Mike and I were genuinely perplexed. Could the confinement of the orbits be due to an observational bias or a mere coincidence (after all, we are talking about six objects here - not exactly “big data”)? Thankfully, the probability of the observed alignment being fortuitous can be assessed in a statistically rigorous manner, and clocks in at right around 0.007%. Not a great gamble. Moreover, application of simple perturbation theory (or direct numerical integration) demonstrates that if allowed to evolve under the gravitational influence of Jupiter, Saturn, Uranus and Neptune, the orbits would become randomly oriented on timescales much shorter than than the multi-billion year lifetime of the solar system. So the dynamical origin of the peculiar structure of the Kuiper belt cannot be outsourced to the distant past - something is holding the orbits together right now.
Our progress was initially anything but rapid. Coming from observational and theoretical backgrounds respectively, Mike and I don’t always speak the same language, and would spend hours arguing profusely, only to later realize that we are in fact, saying the exact same thing. Then there were all the ideas that did not pan out. Ideas crowding out our outtakes reel range from models where the self-gravity of the Kuiper belt itself keeps the observed structure intact (see a recent paper by Madigan & McCourt on this topic) to a scenario where the orbit of a distant planet cradles the orbits of Kuiper belt objects from the outside, maintaining the same average orientation. Each hypothesis failed when confronted with the data.
Last summer brought our first glimpse of hope. Through a series of numerical experiments (wherein an initially axisymmetric disk of planetesimals occupying eccentric, Neptune-hugging orbits, was allowed to evolve under the gravitational influence of a distant perturber) we began to note that planetesimal swarms could be sculpted into collinear groups of spatially confined orbits by “Planet Nine". Intriguingly, this would only occur if Planet Nine was chosen to be substantially more massive than the Earth, and to reside on a highly eccentric orbit. More unexpectedly, the confined orbits would cluster in a configuration where the long axes of their obits are anti-aligned with respect to Planet Nine, signaling that the dynamical mechanism at play is resonant in nature.
Surprising and unforeseen results suddenly began to accrue. Upon a cursory examination of the simulation data, we noticed that gravitational torques exerted onto the Kuiper belt by Planet Nine would induce long-period oscillations in the perihelion distances of the confined KBOs. This naturally generated detached orbits, such as those of Sedna and 2012 VP113. Moreover, the evolutionary calculations suggested that if we were to revisit the Kuiper belt in a hundred million years, objects like Sedna and VP would look like conventional garden variety KBOs, while some of the more typical objects would acquire detached orbits.

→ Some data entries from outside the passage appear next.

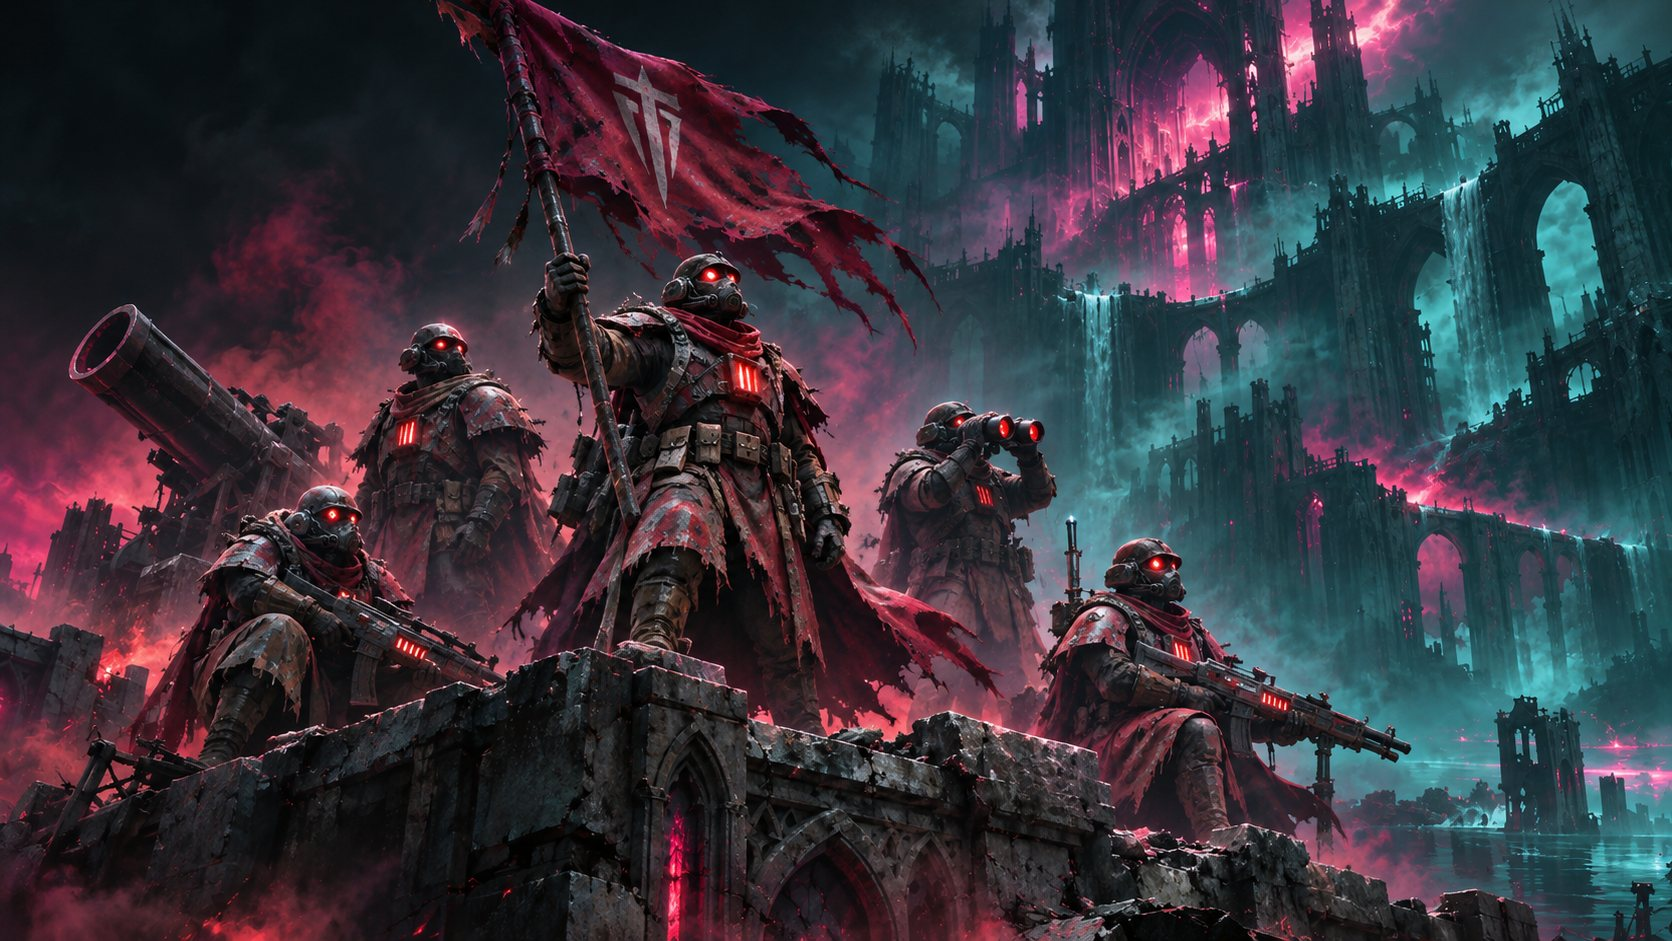
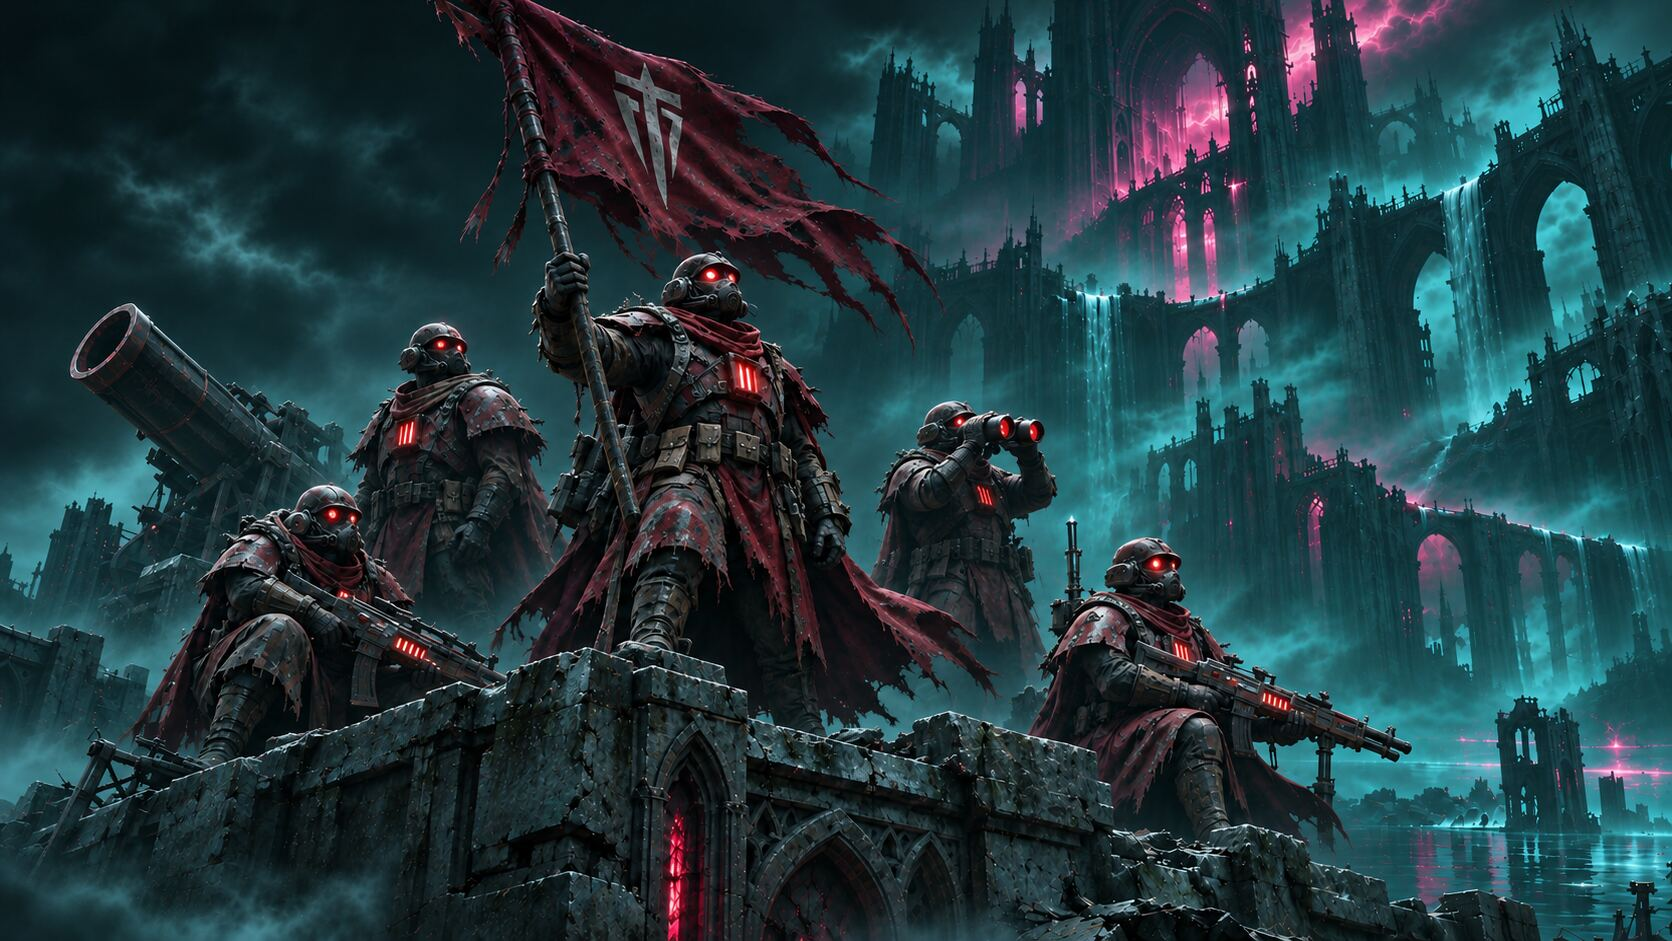
End screen: new Ash Legion victory art
Claude-Session: https://claude.ai/code/session_017NkEkZHex4PwPUeohQW6nD

diff --git a/docs/LOG.md b/docs/LOG.md
@@ -6,6 +6,9 @@ One shared log for everyone: Jarred, Claude, ChatGPT and the Forge. Whatever you
 
 ---
 
+## 2026-11-15 · Claude · New Ash Legion victory art
+- The first Ash Legion win had red haze over the whole scene, so the troopers blended into it and it ran hotter than the other factions' art. Jarred's replacement keeps the colour on cloth, lenses and banner with a cyan world around them, matching the set. Same file, `assets/end/ash-win.jpg` (1672×941). No code change.
+
 ## 2026-11-15 · Codex · Three layered set-piece drafts saved
 - Jarred approved the current look and asked to ship the batch. Saved K20 Collapsed Nave, K21 Broken Belfry (open rear arches), and K26 Rib Vault Bay as editable Body + Back drafts in the shared Forge library: [art/weapon-lab commit](https://github.com/Astrosomnia/Grimspire/commit/2085342ad10221ba0f35eb2f5ede1477c01c8903).
 - Checked appearance in local game previews and confirmed the saves in Forge; 66 Forge checks passed. The files remain drafts (not marked ready). Height is unauthored, Guts is provisional, and stair traversal, shooting, blasts and destruction still need gameplay testing. No game release made.
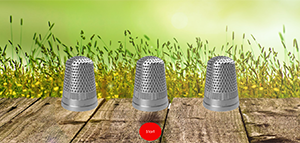
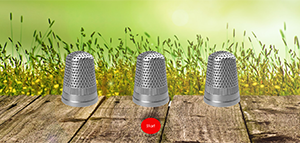
№3

diff --git a/Thimbles/styles/styles.css b/Thimbles/styles/styles.css
@@ -8,7 +8,7 @@ body { background: url("../images/wooden-floor-with-green-background.jpg") cente
     width: 800px;
     height: 185px;
     margin: 0 auto;
-    padding-top: 250px;
+    padding-top: 230px;
     text-align: center;
 }
 
@@ -48,21 +48,12 @@ body { background: url("../images/wooden-floor-with-green-background.jpg") cente
     -o-transition: -o-transform 0.3s ease-in-out;
     -moz-transition: -moz-transform 0.3s ease-in-out;
 }
-/*.cup:after {
-    content: '';
-    display: inline-block;
-    width: 182px;
-    height: 251px;
-    box-shadow: 29px 18px 23px rgba(29, 5, 5, 0.51);
-    border-radius: 16px 0 130px 44px;
-    -webkit-transform: skewX(25deg) skewY(15deg) translateX(-33px);
-}*/
 
 .button {
     position: relative;
     top: 300px;
     border-radius: 50%;
-    padding: 30px;
+    padding: 25px;
     border: none;
     font-size: 17px;
     font-family: Century Gothic;

diff --git a/Thimbles/styles/keyframes.css b/Thimbles/styles/keyframes.css
@@ -87,5 +87,5 @@
     -webkit-transform: translateZ(0);
     -ms-transform: translateZ(0);
     transform: translateZ(0);
-    box-shadow: 0px -40px 20px rgba(29, 5, 5, 0.51);
+    box-shadow: 0px -25px 20px rgba(29, 5, 5, 0.51);
 }
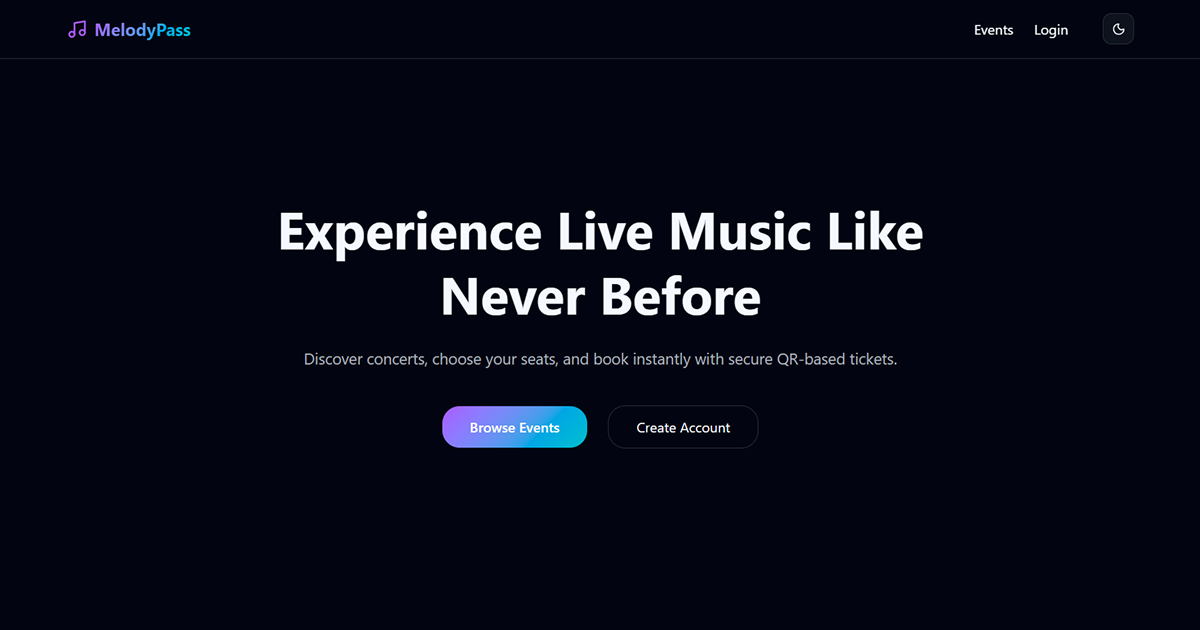
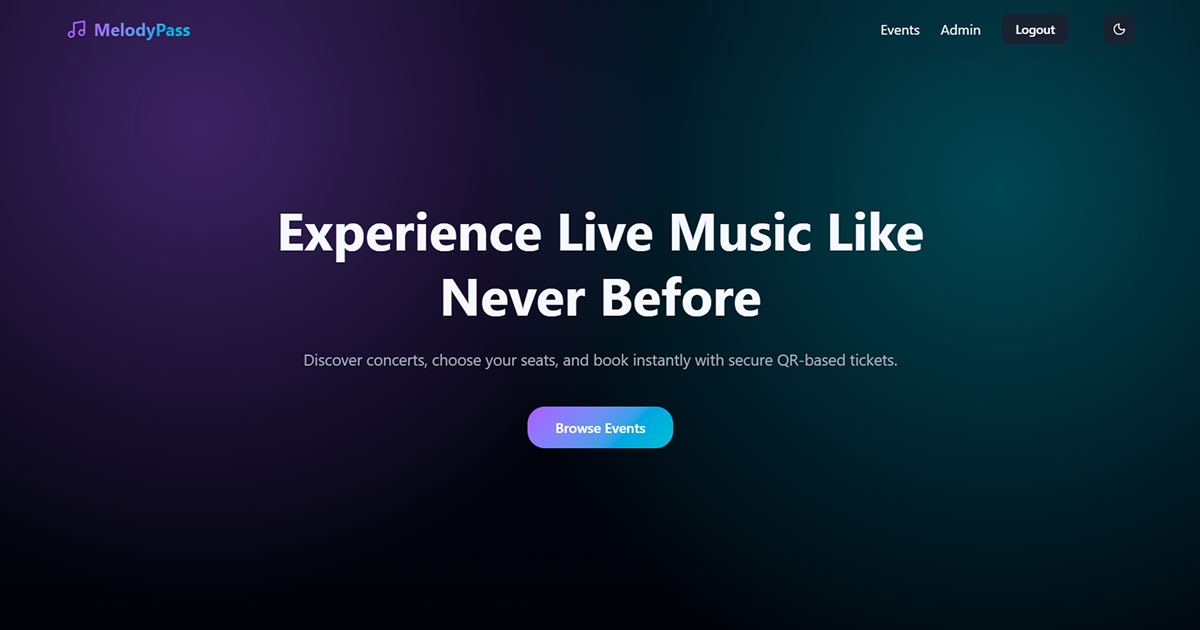
Update landing page and removed Dynamic MetaData geneartion for events.

diff --git a/app/page.tsx b/app/page.tsx
@@ -3,56 +3,64 @@
 import { useAuth } from "@/context/auth-context";
 import { motion } from "framer-motion";
 import Link from "next/link";
+import { useEffect } from "react";
 
 export default function Home() {
   const { user } = useAuth();
+
+  useEffect(() => {
+    document.body.classList.add("home-gradient");
+
+    return () => {
+      document.body.classList.remove("home-gradient");
+    };
+  }, []);
+
   return (
-    <>
-      <main className="min-h-[calc(100vh-80px)] flex items-center justify-center px-6">
-        <section className="text-center max-w-4xl">
-          <motion.h1
-            initial={{ opacity: 0, y: 40 }}
-            animate={{ opacity: 1, y: 0 }}
-            transition={{ duration: 0.8 }}
-            className="text-5xl md:text-6xl font-bold leading-tight"
-          >
-            Experience Live Music Like Never Before
-          </motion.h1>
+    <main className="min-h-[calc(100vh-80px)] flex items-center justify-center px-6">
+      <section className="text-center max-w-4xl">
+        <motion.h1
+          initial={{ opacity: 0, y: 40 }}
+          animate={{ opacity: 1, y: 0 }}
+          transition={{ duration: 0.8 }}
+          className="text-5xl md:text-6xl font-bold leading-tight"
+        >
+          Experience Live Music Like Never Before
+        </motion.h1>
 
-          <motion.p
-            initial={{ opacity: 0, y: 40 }}
-            animate={{ opacity: 1, y: 0 }}
-            transition={{ delay: 0.2, duration: 0.8 }}
-            className="mt-6 text-muted-foreground text-lg"
-          >
-            Discover concerts, choose your seats, and book instantly with secure
-            QR-based tickets.
-          </motion.p>
+        <motion.p
+          initial={{ opacity: 0, y: 40 }}
+          animate={{ opacity: 1, y: 0 }}
+          transition={{ delay: 0.2, duration: 0.8 }}
+          className="mt-6 text-muted-foreground text-lg"
+        >
+          Discover concerts, choose your seats, and book instantly with secure
+          QR-based tickets.
+        </motion.p>
 
-          <motion.div
-            initial={{ opacity: 0, y: 40 }}
-            animate={{ opacity: 1, y: 0 }}
-            transition={{ delay: 0.4, duration: 0.8 }}
-            className="mt-10 flex flex-col md:flex-row items-center justify-center gap-6"
+        <motion.div
+          initial={{ opacity: 0, y: 40 }}
+          animate={{ opacity: 1, y: 0 }}
+          transition={{ delay: 0.4, duration: 0.8 }}
+          className="mt-10 flex flex-col md:flex-row items-center justify-center gap-6"
+        >
+          <Link
+            href="/events"
+            className="px-8 py-3 rounded-2xl neon-gradient text-white font-semibold hover:scale-105 transition"
           >
+            Browse Events
+          </Link>
+
+          {!user && (
             <Link
-              href="/events"
-              className="px-8 py-3 rounded-2xl neon-gradient text-white font-semibold hover:scale-105 transition"
+              href="/auth/register"
+              className="px-8 py-3 rounded-2xl border border-border hover:bg-primary/20 transition"
             >
-              Browse Events
+              Create Account
             </Link>
-
-            {!user && (
-              <Link
-                href="/auth/register"
-                className="px-8 py-3 rounded-2xl border border-border hover:bg-primary/20 transition"
-              >
-                Create Account
-              </Link>
-            )}
-          </motion.div>
-        </section>
-      </main>
-    </>
+          )}
+        </motion.div>
+      </section>
+    </main>
   );
 }

diff --git a/app/globals.css b/app/globals.css
@@ -169,11 +169,52 @@ body {
   color: transparent;
 }
 
+/* App background gradient */
+.app-gradient {
+  background:
+    radial-gradient(
+      circle at 20% 20%,
+      oklch(0.65 0.25 300 / 0.25),
+      transparent 40%
+    ),
+    radial-gradient(
+      circle at 80% 30%,
+      oklch(0.7 0.2 200 / 0.25),
+      transparent 45%
+    ),
+    linear-gradient(180deg, oklch(0.14 0.03 260), oklch(0.1 0.02 260));
+}
+
 @layer base {
   * {
     @apply border-border outline-ring/50;
   }
   body {
-    @apply bg-background text-foreground;
+    @apply text-foreground;
+  }
+
+  body.home-gradient::before {
+    content: "";
+    position: fixed;
+    inset: 0;
+    z-index: -1;
+    pointer-events: none;
+
+    background:
+      radial-gradient(
+        circle at 20% 20%,
+        color-mix(in oklab, var(--primary) 35%, transparent),
+        transparent 40%
+      ),
+      radial-gradient(
+        circle at 80% 30%,
+        color-mix(in oklab, var(--accent) 35%, transparent),
+        transparent 45%
+      ),
+      linear-gradient(
+        180deg,
+        var(--background),
+        color-mix(in oklab, var(--background) 85%, black)
+      );
   }
 }

diff --git a/app/layout.tsx b/app/layout.tsx
@@ -94,46 +94,6 @@ export const metadata: Metadata = {
   applicationName: "MelodyPass",
 };
 
-// Dynamic metadata generation for event pages
-export async function generateMetadata({ params }: Props): Promise<Metadata> {
-  const res = await fetch(
-    `${process.env.NEXT_PUBLIC_API_BASE_URL}/events/${params.id}`,
-    { cache: "no-store" },
-  );
-
-  const event = await res.json();
-
-  return {
-    title: event.title,
-    description: event.description,
-
-    openGraph: {
-      title: event.title,
-      description: event.description,
-      url: `https://melodypass.vercel.app/events/${params.id}`,
-      siteName: "MelodyPass",
-
-      images: [
-        {
-          url: "/og-image.png",
-          width: 1200,
-          height: 630,
-          alt: event.title,
-        },
-      ],
-
-      type: "website",
-    },
-
-    twitter: {
-      card: "summary_large_image",
-      title: event.title,
-      description: event.description,
-      images: ["/og-image.png"],
-    },
-  };
-}
-
 export default function RootLayout({
   children,
 }: {

diff --git a/components/navbar.tsx b/components/navbar.tsx
@@ -6,16 +6,23 @@ import { motion } from "framer-motion";
 import { ModeToggle } from "@/components/mode-toggle";
 import { useAuth } from "@/context/auth-context";
 import { Button } from "./ui/button";
+import { usePathname } from "next/navigation";
 
 export default function Navbar() {
   const { user, logout } = useAuth();
+  const pathname = usePathname();
+
+  const navClass =
+    pathname === "/"
+      ? "fixed top-0 w-full z-50 backdrop-blur-lg border-none"
+      : "fixed top-0 w-full z-50 backdrop-blur-md bg-background/70 border-b border-border";
 
   return (
     <motion.nav
       initial={{ y: -60, opacity: 0 }}
       animate={{ y: 0, opacity: 1 }}
       transition={{ duration: 0.6 }}
-      className="fixed top-0 w-full z-50 backdrop-blur-md bg-background/70 border-b border-border"
+      className={navClass}
     >
       <div className="max-w-7xl mx-auto flex items-center justify-between px-6 py-4">
         <Link href="/" className="flex items-center gap-2 font-bold text-xl">

diff --git a/app/events/[id]/page.tsx b/app/events/[id]/page.tsx
@@ -3,10 +3,8 @@
 import { useEffect, useState } from "react";
 import { useParams } from "next/navigation";
 import api from "@/lib/api";
-import Navbar from "@/components/navbar";
 import { Card, CardContent, CardHeader, CardTitle } from "@/components/ui/card";
 import { Badge } from "@/components/ui/badge";
-import { Button } from "@/components/ui/button";
 import { motion } from "framer-motion";
 import SeatMap from "@/components/seat-map";
 

diff --git a/components/mode-toggle.tsx b/components/mode-toggle.tsx
@@ -17,7 +17,7 @@ export function ModeToggle() {
     <div className="ml-4 cursor-pointer">
       <DropdownMenu>
         <DropdownMenuTrigger asChild>
-          <Button variant="outline" size="icon">
+          <Button className="cursor-pointer" variant="secondary" size="icon">
             <Sun className="h-4 w-4 cursor-pointer dark:hidden" />
             <Moon className="hidden h-4 w-4 cursor-pointer dark:block" />
           </Button>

And finally, there was a weird, crazy twist. Even in simulations where Planet Nine was chosen to reside in approximately the same plane as the rest of the solar system, the model consistently generated orbits that are nearly perpendicular with respect to the nominal plane of the Kuiper belt. Imagine our surprise when we realized that such a population of objects actually exists! (See also this paper by Gomes et al) Ultimately, some additional effort is needed to understand the process by which KBOs acquire perpendicular orbits, but our bets are placed onto the Kozai effect inside mean-motion resonances.
In the end, our model ties together three elusive aspects of the Kuiper belt (namely, physical alignment of the distant orbits, generation of detached objects such as Sedna and the existence of a population tracing our perpendicular orbital trajectories) into a single, unifying picture. As a dynamical model, this appears compelling. But it is simultaneously important to keep in mind that until Planet Nine is caught on camera, it remains a theoretical prediction. In the mean time, however, we hope that our calculations trigger an observational hunt for Planet Nine, and we will one day wake up to learn that solar photons that have reflected off of planet nine’s frigid surface, have landed onto the aperture of a terrestrial telescope.